Hitchcock described this silent of 1927 as the first "true" movie of his career. It foreshadows elements of his later work, being the story of a killer whose victims are all blonde, with a "hunted man" theme attached.
It's also notable for the presence of matinee idol Ivor Novello as the gimlet-eyed stranger, an early indication of Hitchcock's perverse casting instincts.

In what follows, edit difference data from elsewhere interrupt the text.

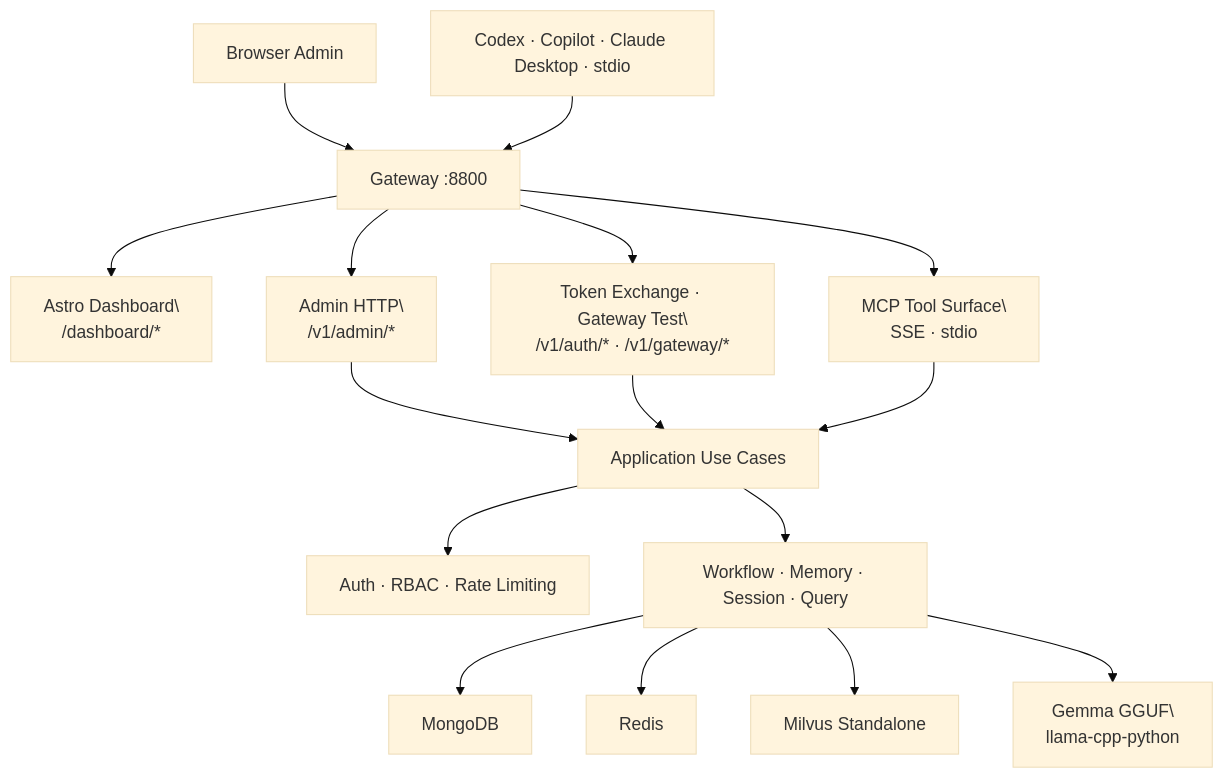
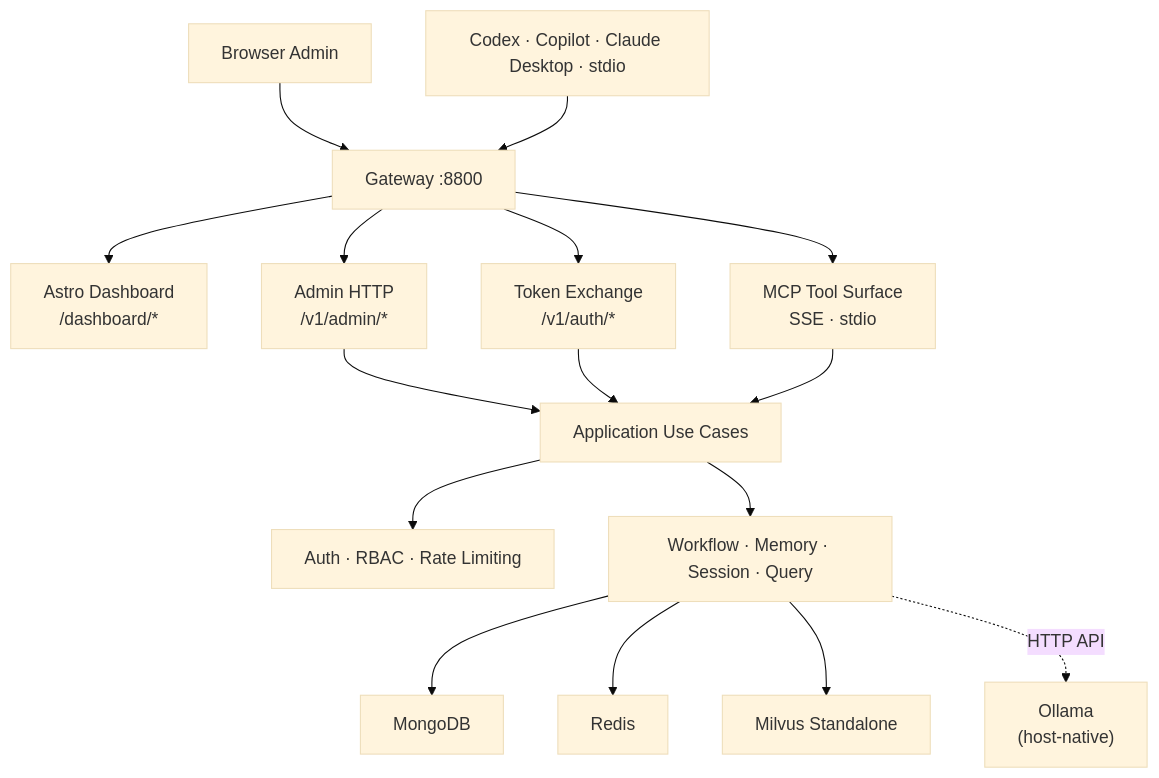
The diagram in docs/minder-server.md (hiimtrung/minder), drawn with Mermaid (base theme) before and after one commit. The commit also changed other lines of this file and 30 other files, not shown here.

Commit message:
feat: switch default LLM and embedding provider to Ollama and add release update script

````diff
--- a/docs/minder-server.md
+++ b/docs/minder-server.md
@@ -65,20 +9,20 @@
 ```mermaid
 flowchart TB
     Browser["Browser Admin"] --> Gateway["Gateway :8800"]
     MCP["Codex · Copilot · Claude Desktop · stdio"] --> Gateway
 
-    Gateway --> Dashboard["Astro Dashboard\\n/dashboard/*"]
-    Gateway --> AdminAPI["Admin HTTP\\n/v1/admin/*"]
-    Gateway --> AuthAPI["Token Exchange · Gateway Test\\n/v1/auth/* · /v1/gateway/*"]
-    Gateway --> MCPTools["MCP Tool Surface\\nSSE · stdio"]
+    Gateway --> Dashboard["Astro Dashboard\n/dashboard/*"]
+    Gateway --> AdminAPI["Admin HTTP\n/v1/admin/*"]
+    Gateway --> AuthAPI["Token Exchange\n/v1/auth/*"]
+    Gateway --> MCPTools["MCP Tool Surface\nSSE · stdio"]
 
     AdminAPI & AuthAPI & MCPTools --> UseCases["Application Use Cases"]
 
     UseCases --> Auth["Auth · RBAC · Rate Limiting"]
     UseCases --> Services["Workflow · Memory · Session · Query"]
 
     Services --> Mongo["MongoDB"]
     Services --> Redis["Redis"]
     Services --> Milvus["Milvus Standalone"]
-    Services --> LLM["Gemma GGUF\\nllama-cpp-python"]
+    Services -.->|"HTTP API"| Ollama["Ollama\n(host-native)"]
 ```
````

Newly restored by the BFI National Archive, it comes adorned with a fresh orchestral score by Nitin Sawhney. The film creaks a fair bit, and isn't a patch on his mature phase. But it's a must for devotees.Reuse content